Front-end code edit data
====
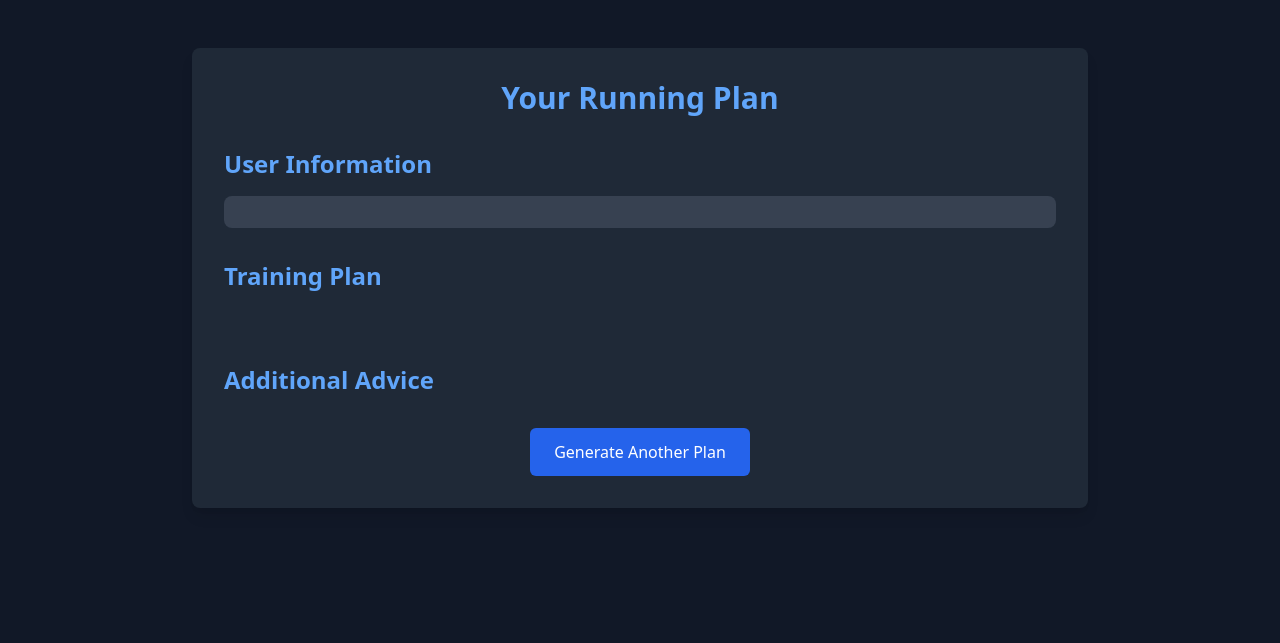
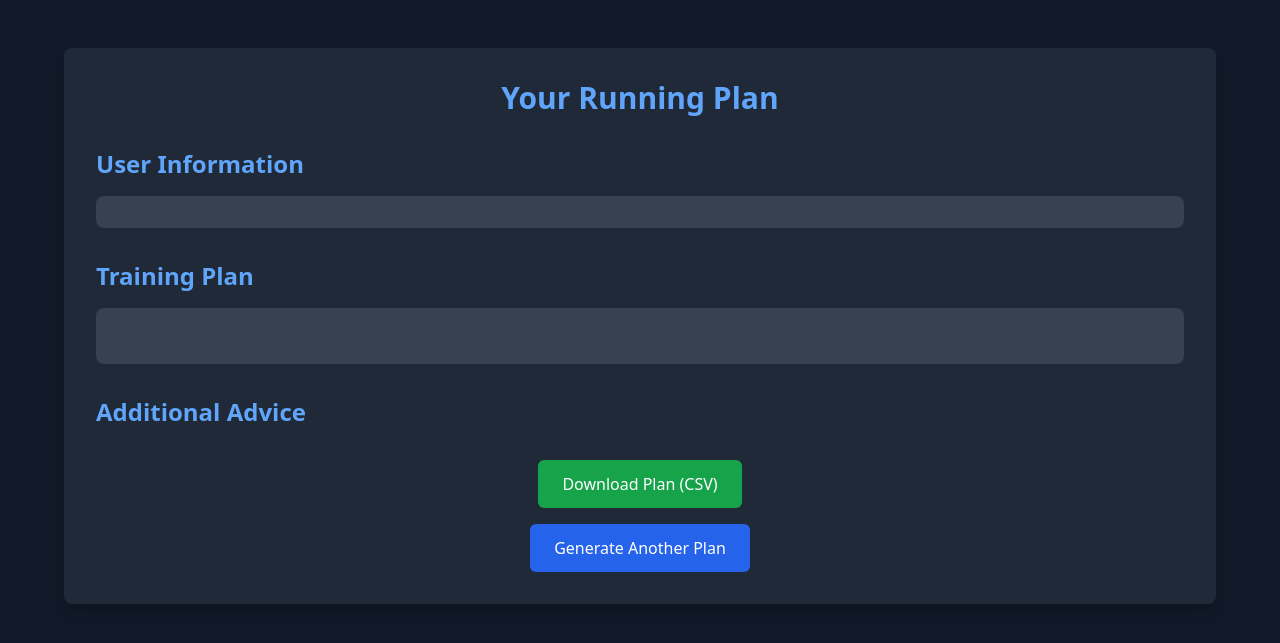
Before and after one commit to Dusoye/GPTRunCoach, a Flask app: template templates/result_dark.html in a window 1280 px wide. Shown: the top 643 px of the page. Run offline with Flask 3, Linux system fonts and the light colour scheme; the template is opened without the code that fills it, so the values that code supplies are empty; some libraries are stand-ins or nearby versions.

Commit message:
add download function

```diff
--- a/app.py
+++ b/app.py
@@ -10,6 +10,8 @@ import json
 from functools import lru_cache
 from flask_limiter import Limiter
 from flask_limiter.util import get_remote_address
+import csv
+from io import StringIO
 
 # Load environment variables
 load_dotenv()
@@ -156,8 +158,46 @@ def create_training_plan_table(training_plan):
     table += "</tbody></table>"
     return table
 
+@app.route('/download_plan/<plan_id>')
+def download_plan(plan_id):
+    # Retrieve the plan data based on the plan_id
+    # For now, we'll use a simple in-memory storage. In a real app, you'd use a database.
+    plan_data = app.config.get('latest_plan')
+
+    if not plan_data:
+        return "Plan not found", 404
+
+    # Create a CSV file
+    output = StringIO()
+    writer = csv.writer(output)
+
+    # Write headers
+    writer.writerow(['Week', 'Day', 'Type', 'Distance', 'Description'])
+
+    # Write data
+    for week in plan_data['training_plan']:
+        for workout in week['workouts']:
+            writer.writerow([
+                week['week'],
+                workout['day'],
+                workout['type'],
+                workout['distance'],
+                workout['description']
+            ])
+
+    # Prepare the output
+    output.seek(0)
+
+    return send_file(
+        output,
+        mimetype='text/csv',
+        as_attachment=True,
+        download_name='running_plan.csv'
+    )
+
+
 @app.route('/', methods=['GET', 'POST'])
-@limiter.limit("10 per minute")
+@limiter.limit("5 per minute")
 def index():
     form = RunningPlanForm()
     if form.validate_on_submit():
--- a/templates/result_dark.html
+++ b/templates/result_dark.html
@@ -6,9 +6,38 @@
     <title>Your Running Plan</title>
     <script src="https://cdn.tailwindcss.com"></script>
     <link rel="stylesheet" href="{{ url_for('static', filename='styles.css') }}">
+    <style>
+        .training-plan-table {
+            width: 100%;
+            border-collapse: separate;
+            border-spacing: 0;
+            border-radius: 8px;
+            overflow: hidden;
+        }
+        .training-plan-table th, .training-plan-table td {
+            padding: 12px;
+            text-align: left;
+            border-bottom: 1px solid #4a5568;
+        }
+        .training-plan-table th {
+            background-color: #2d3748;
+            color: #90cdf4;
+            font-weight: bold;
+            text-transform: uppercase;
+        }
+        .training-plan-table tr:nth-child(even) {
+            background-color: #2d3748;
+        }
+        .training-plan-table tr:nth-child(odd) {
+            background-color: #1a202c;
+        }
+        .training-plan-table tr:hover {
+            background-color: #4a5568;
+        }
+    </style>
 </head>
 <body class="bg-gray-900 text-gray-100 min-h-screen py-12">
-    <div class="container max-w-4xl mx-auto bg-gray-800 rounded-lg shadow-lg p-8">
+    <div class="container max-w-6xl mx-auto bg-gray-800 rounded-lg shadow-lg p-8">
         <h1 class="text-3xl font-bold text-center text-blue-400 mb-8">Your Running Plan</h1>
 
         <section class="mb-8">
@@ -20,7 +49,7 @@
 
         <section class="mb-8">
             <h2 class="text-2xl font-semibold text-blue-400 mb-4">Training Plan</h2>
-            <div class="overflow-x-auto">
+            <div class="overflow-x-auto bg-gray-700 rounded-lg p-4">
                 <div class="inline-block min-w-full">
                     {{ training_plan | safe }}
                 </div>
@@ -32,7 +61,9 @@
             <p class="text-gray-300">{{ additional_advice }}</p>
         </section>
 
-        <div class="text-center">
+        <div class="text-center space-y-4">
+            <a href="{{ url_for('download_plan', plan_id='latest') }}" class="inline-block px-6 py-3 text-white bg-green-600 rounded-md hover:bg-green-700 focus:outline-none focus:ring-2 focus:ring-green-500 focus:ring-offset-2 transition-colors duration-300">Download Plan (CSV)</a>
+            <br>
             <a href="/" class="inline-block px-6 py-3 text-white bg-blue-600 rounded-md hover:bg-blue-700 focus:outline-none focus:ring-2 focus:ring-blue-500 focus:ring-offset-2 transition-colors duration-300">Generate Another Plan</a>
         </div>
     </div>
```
====
** AIM OF THE TASK **
Would you write out the data exactly, with no pictures in the copy?

** SOLUTION FOR THIS EXERCISE **
Before and after one commit to Dusoye/GPTRunCoach, a Flask app: template templates/result_dark.html in a window 1280 px wide. Shown: the top 643 px of the page. Run offline with Flask 3, Linux system fonts and the light colour scheme; the template is opened without the code that fills it, so the values that code supplies are empty; some libraries are stand-ins or nearby versions.

Commit message:
add download function

```diff
--- a/app.py
+++ b/app.py
@@ -10,6 +10,8 @@ import json
 from functools import lru_cache
 from flask_limiter import Limiter
 from flask_limiter.util import get_remote_address
+import csv
+from io import StringIO
 
 # Load environment variables
 load_dotenv()
@@ -156,8 +158,46 @@ def create_training_plan_table(training_plan):
     table += "</tbody></table>"
     return table
 
+@app.route('/download_plan/<plan_id>')
+def download_plan(plan_id):
+    # Retrieve the plan data based on the plan_id
+    # For now, we'll use a simple in-memory storage. In a real app, you'd use a database.
+    plan_data = app.config.get('latest_plan')
+
+    if not plan_data:
+        return "Plan not found", 404
+
+    # Create a CSV file
+    output = StringIO()
+    writer = csv.writer(output)
+
+    # Write headers
+    writer.writerow(['Week', 'Day', 'Type', 'Distance', 'Description'])
+
+    # Write data
+    for week in plan_data['training_plan']:
+        for workout in week['workouts']:
+            writer.writerow([
+                week['week'],
+                workout['day'],
+                workout['type'],
+                workout['distance'],
+                workout['description']
+            ])
+
+    # Prepare the output
+    output.seek(0)
+
+    return send_file(
+        output,
+        mimetype='text/csv',
+        as_attachment=True,
+        download_name='running_plan.csv'
+    )
+
+
 @app.route('/', methods=['GET', 'POST'])
-@limiter.limit("10 per minute")
+@limiter.limit("5 per minute")
 def index():
     form = RunningPlanForm()
     if form.validate_on_submit():
--- a/templates/result_dark.html
+++ b/templates/result_dark.html
@@ -6,9 +6,38 @@
     <title>Your Running Plan</title>
     <script src="https://cdn.tailwindcss.com"></script>
     <link rel="stylesheet" href="{{ url_for('static', filename='styles.css') }}">
+    <style>
+        .training-plan-table {
+            width: 100%;
+            border-collapse: separate;
+            border-spacing: 0;
+            border-radius: 8px;
+            overflow: hidden;
+        }
+        .training-plan-table th, .training-plan-table td {
+            padding: 12px;
+            text-align: left;
+            border-bottom: 1px solid #4a5568;
+        }
+        .training-plan-table th {
+            background-color: #2d3748;
+            color: #90cdf4;
+            font-weight: bold;
+            text-transform: uppercase;
+        }
+        .training-plan-table tr:nth-child(even) {
+            background-color: #2d3748;
+        }
+        .training-plan-table tr:nth-child(odd) {
+            background-color: #1a202c;
+        }
+        .training-plan-table tr:hover {
+            background-color: #4a5568;
+        }
+    </style>
 </head>
 <body class="bg-gray-900 text-gray-100 min-h-screen py-12">
-    <div class="container max-w-4xl mx-auto bg-gray-800 rounded-lg shadow-lg p-8">
+    <div class="container max-w-6xl mx-auto bg-gray-800 rounded-lg shadow-lg p-8">
         <h1 class="text-3xl font-bold text-center text-blue-400 mb-8">Your Running Plan</h1>
 
         <section class="mb-8">
@@ -20,7 +49,7 @@
 
         <section class="mb-8">
             <h2 class="text-2xl font-semibold text-blue-400 mb-4">Training Plan</h2>
-            <div class="overflow-x-auto">
+            <div class="overflow-x-auto bg-gray-700 rounded-lg p-4">
                 <div class="inline-block min-w-full">
                     {{ training_plan | safe }}
                 </div>
@@ -32,7 +61,9 @@
             <p class="text-gray-300">{{ additional_advice }}</p>
         </section>
 
-        <div class="text-center">
+        <div class="text-center space-y-4">
+            <a href="{{ url_for('download_plan', plan_id='latest') }}" class="inline-block px-6 py-3 text-white bg-green-600 rounded-md hover:bg-green-700 focus:outline-none focus:ring-2 focus:ring-green-500 focus:ring-offset-2 transition-colors duration-300">Download Plan (CSV)</a>
+            <br>
             <a href="/" class="inline-block px-6 py-3 text-white bg-blue-600 rounded-md hover:bg-blue-700 focus:outline-none focus:ring-2 focus:ring-blue-500 focus:ring-offset-2 transition-colors duration-300">Generate Another Plan</a>
         </div>
     </div>
```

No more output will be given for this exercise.